The historic announcement made by President Barack Obama on suspending the deportation of eligible young undocumented immigrants and granting them work permits, has triggered both: severe criticism, and enthusiastic support.
Rep. Steve King (R-Iowa) said Friday that he will sue the Obama administration to halt implementation of its new immigration decree.
“I’m prepared to bring a suit and seek a court order to stop implementation of this policy,” King said on a radio interview with former Arkansas governor Mike Huckabee.
Presidential candidate Mitt Romney called the measure a ‘short-term fix,’ although, for the first time, he also sent some signs of support for legislation that would allow some illegal immigrants to temporarily stay in the country.
"I believe the status of young people who come here through no fault of their own is an important matter to be considered and should be solved on a long-term basis so they know what their future would be in this country," Romney said in a campaign stop at Milford, New Hampshire.
The Coalition for Humane Immigrant Rights of Los Angeles (CHIRLA,) welcomed the immigration policy move.
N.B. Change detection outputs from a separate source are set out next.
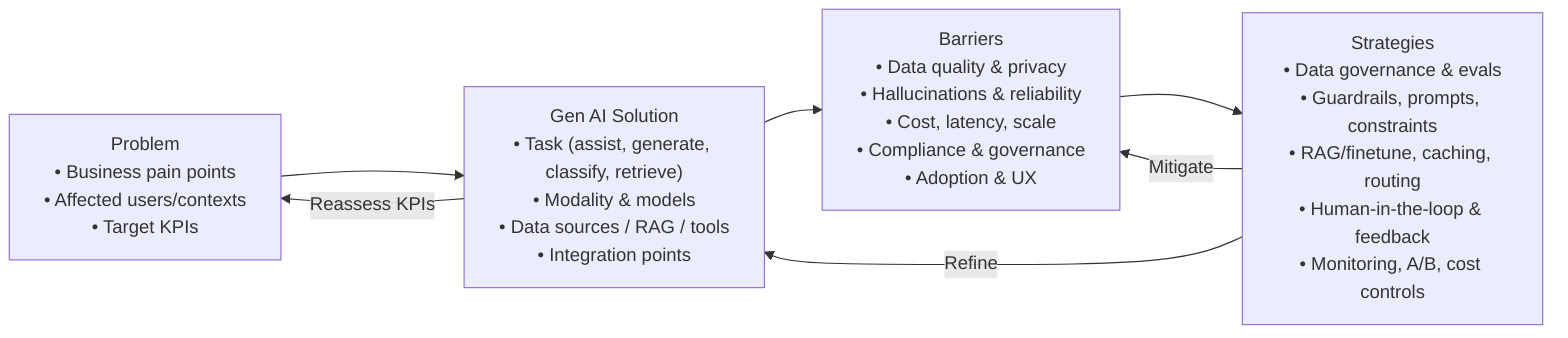
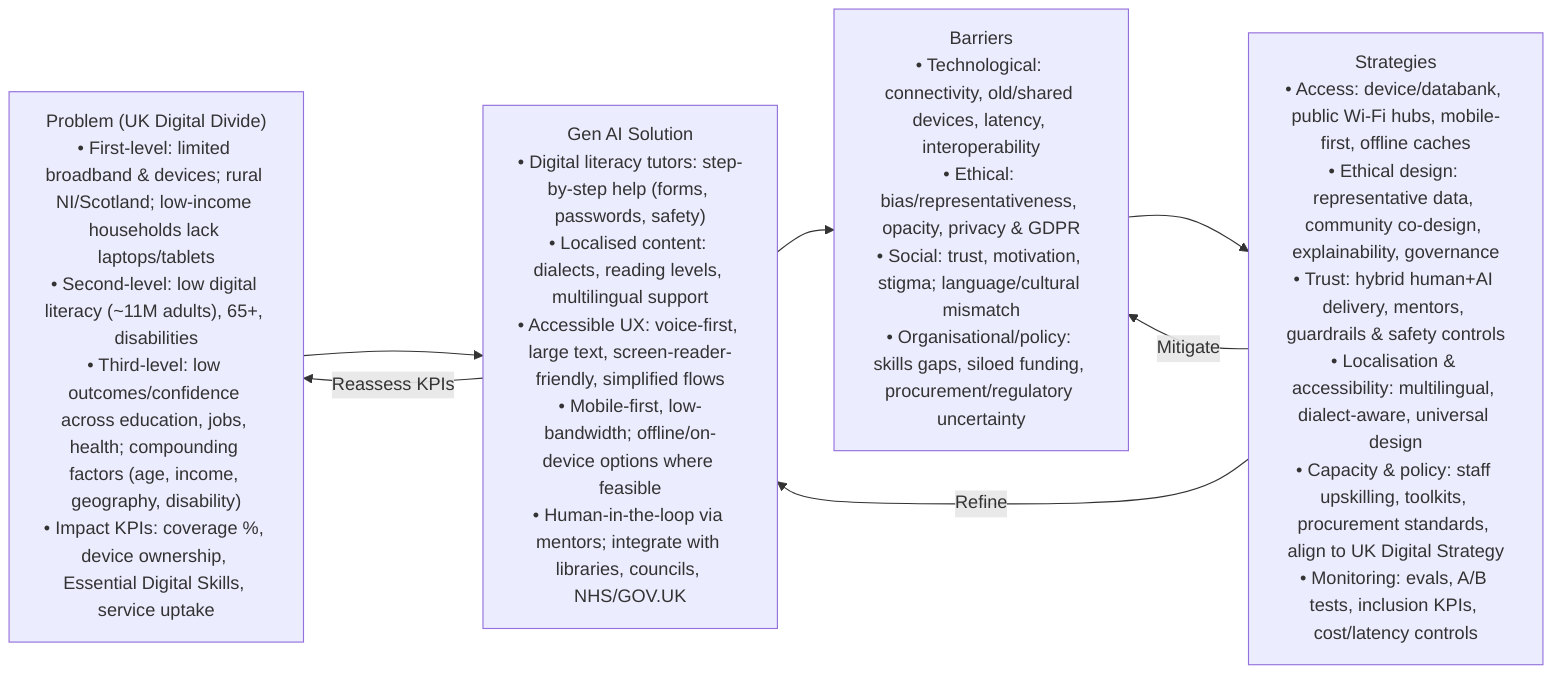
flowchart LR
-   P["Problem\n• Business pain points\n• Affected users/contexts\n• Target KPIs"]
-   G["Gen AI Solution\n• Task (assist, generate, classify, retrieve)\n• Modality & models\n• Data sources / RAG / tools\n• Integration points"]
-   B["Barriers\n• Data quality & privacy\n• Hallucinations & reliability\n• Cost, latency, scale\n• Compliance & governance\n• Adoption & UX"]
-   S["Strategies\n• Data governance & evals\n• Guardrails, prompts, constraints\n• RAG/finetune, caching, routing\n• Human-in-the-loop & feedback\n• Monitoring, A/B, cost controls"]
+   P["Problem (UK Digital Divide)\n• First-level: limited broadband & devices; rural NI/Scotland; low-income households lack laptops/tablets\n• Second-level: low digital literacy (~11M adults), 65+, disabilities\n• Third-level: low outcomes/confidence across education, jobs, health; compounding factors (age, income, geography, disability)\n• Impact KPIs: coverage %, device ownership, Essential Digital Skills, service uptake"]
+   G["Gen AI Solution\n• Digital literacy tutors: step-by-step help (forms, passwords, safety)\n• Localised content: dialects, reading levels, multilingual support\n• Accessible UX: voice-first, large text, screen-reader-friendly, simplified flows\n• Mobile-first, low-bandwidth; offline/on-device options where feasible\n• Human-in-the-loop via mentors; integrate with libraries, councils, NHS/GOV.UK"]
+   B["Barriers\n• Technological: connectivity, old/shared devices, latency, interoperability\n• Ethical: bias/representativeness, opacity, privacy & GDPR\n• Social: trust, motivation, stigma; language/cultural mismatch\n• Organisational/policy: skills gaps, siloed funding, procurement/regulatory uncertainty"]
+   S["Strategies\n• Access: device/databank, public Wi‑Fi hubs, mobile-first, offline caches\n• Ethical design: representative data, community co-design, explainability, governance\n• Trust: hybrid human+AI delivery, mentors, guardrails & safety controls\n• Localisation & accessibility: multilingual, dialect-aware, universal design\n• Capacity & policy: staff upskilling, toolkits, procurement standards, align to UK Digital Strategy\n• Monitoring: evals, A/B tests, inclusion KPIs, cost/latency controls"]

  P --> G --> B --> S

  S -- "Mitigate" --> B
  S -- "Refine" --> G
  G -- "Reassess KPIs" --> P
“We knew you could, Mr. President. Americans will look back on this day with pride and joy when they allowed these young people to fully contribute to the growth, prosperity, and strength of our great nation,” said Angelica Salas, CHIRLA’s Executive Director.
Also in Los Angeles, Immigrant students and supporters rallied to celebrate the Obama administration decision.
“Today we see a major shift in the Obama Administration's commitment towards civil rights and social justice for immigrant families and undocumented youth. President Obama is finally delivering part of the hope he promised during his presidential campaign by granting administrative relief to undocumented youth,” said Justino Mora, Dream (Act) campaign student leader.
With the clock ticking for Election Day, analysts say Obama utilized his executive powers authorizing the measure, bypassing Congress, as an attempt to attract the indecisive vote within the immigrant electorate.
The immigration policy change is expected to benefit at least 800,000 people. U.S. Department of Homeland Security (DHS) issued a press release stating that applicants will be granted the two-year stay under certain conditions.
•Any foreign-born children who came to the U.S. age 16 years or younger and who have continuously resided in the United States for at least five years
•They must not have been convicted of a felony offense or of multiple misdemeanor offenses or pose a threat to national security
•The policy extends to those in school, or high school graduates, or those with a GED or equivalent, or have been in military service with an honorable discharge
•Cannot be above the age of 30
Part of the statement reads, “DHS cannot provide any assurance that all such requests will be granted.” The release also says that although “this guidance takes effect immediately, USCIS and ICE expect to begin implementation of the application processes within sixty days.”